## WHAT YOU HAVE TO DO
What is needed is a word-for-word copy of every record below, minus the pictures.

## INFORMATION SUPPLIED
________________________________________

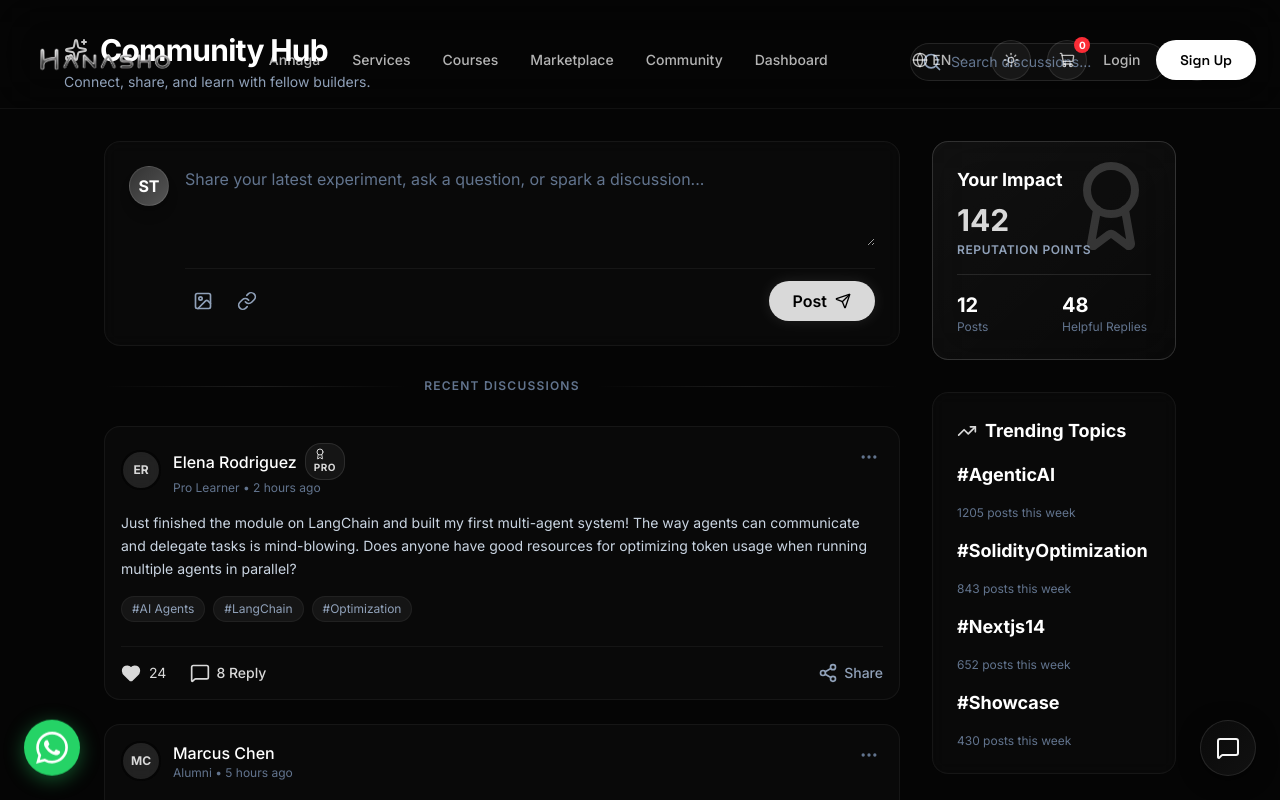
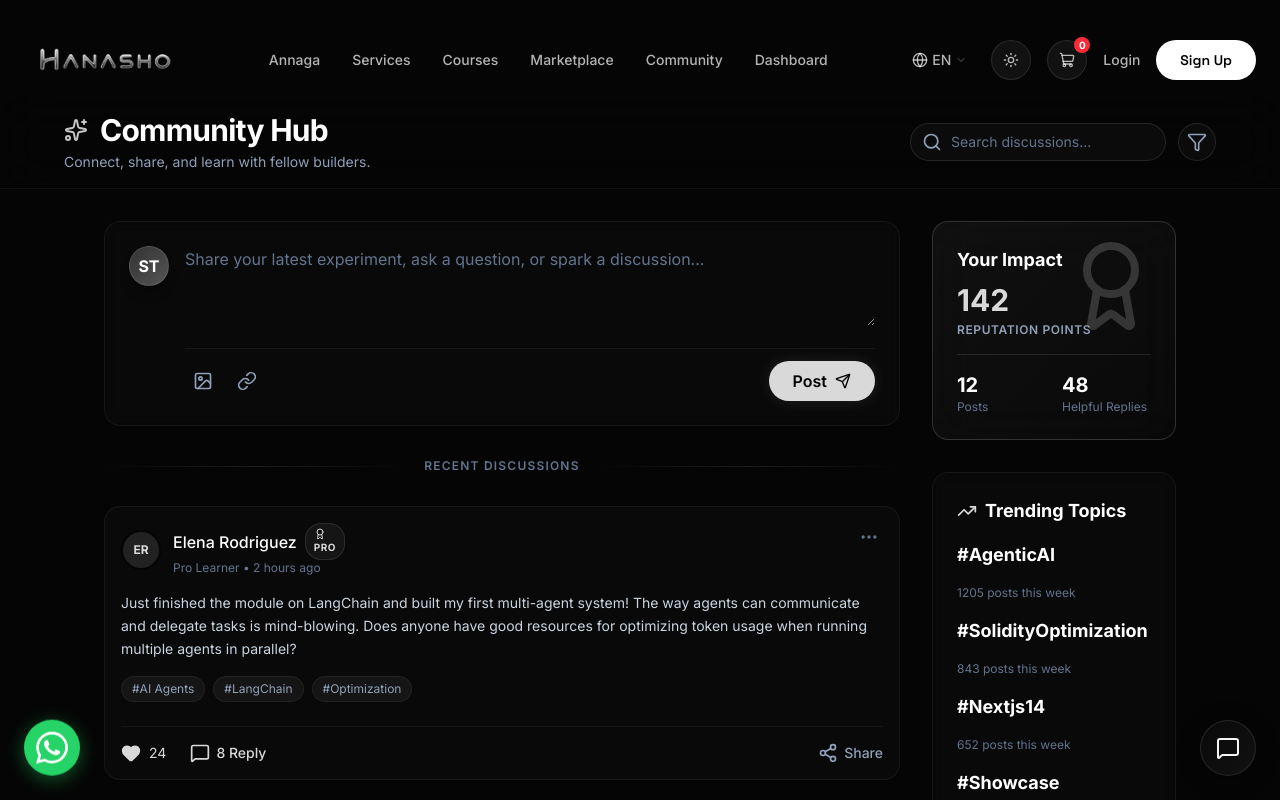
Before and after one commit to hanashoagency-hub/hanasho-app, a Next.js app: page /community in a window 1280 px wide. Shown: the top 800 px of the page. Built offline with nearby package versions, Linux system fonts and the light colour scheme.

Commit message:
Fix: Prevent headers from overlapping on community page

```diff
--- a/src/app/community/page.tsx
+++ b/src/app/community/page.tsx
@@ -67,9 +67,9 @@ export default function CommunityPage() {
   ];
 
   return (
-    <div className="min-h-screen bg-[#050505] font-sans selection:bg-white/20">
+    <div className="min-h-screen bg-[#050505] font-sans selection:bg-white/20 pt-24">
       {/* Header */}
-      <div className="sticky top-0 z-20 bg-[#050505]/80 backdrop-blur-xl border-b border-white/5 pt-8 pb-4 px-6 md:px-10">
+      <div className="sticky top-0 z-20 bg-[#050505]/80 backdrop-blur-xl border-b border-white/5 pt-4 pb-4 px-6 md:px-10">
         <div className="max-w-6xl mx-auto flex flex-col md:flex-row md:items-center justify-between gap-4">
           <div>
             <h1 className="text-3xl font-bold text-white tracking-tight flex items-center gap-3">
```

________________________________________

## RESULT OF THE EXERCISE
Before and after one commit to hanashoagency-hub/hanasho-app, a Next.js app: page /community in a window 1280 px wide. Shown: the top 800 px of the page. Built offline with nearby package versions, Linux system fonts and the light colour scheme.

Commit message:
Fix: Prevent headers from overlapping on community page

```diff
--- a/src/app/community/page.tsx
+++ b/src/app/community/page.tsx
@@ -67,9 +67,9 @@ export default function CommunityPage() {
   ];
 
   return (
-    <div className="min-h-screen bg-[#050505] font-sans selection:bg-white/20">
+    <div className="min-h-screen bg-[#050505] font-sans selection:bg-white/20 pt-24">
       {/* Header */}
-      <div className="sticky top-0 z-20 bg-[#050505]/80 backdrop-blur-xl border-b border-white/5 pt-8 pb-4 px-6 md:px-10">
+      <div className="sticky top-0 z-20 bg-[#050505]/80 backdrop-blur-xl border-b border-white/5 pt-4 pb-4 px-6 md:px-10">
         <div className="max-w-6xl mx-auto flex flex-col md:flex-row md:items-center justify-between gap-4">
           <div>
             <h1 className="text-3xl font-bold text-white tracking-tight flex items-center gap-3">
```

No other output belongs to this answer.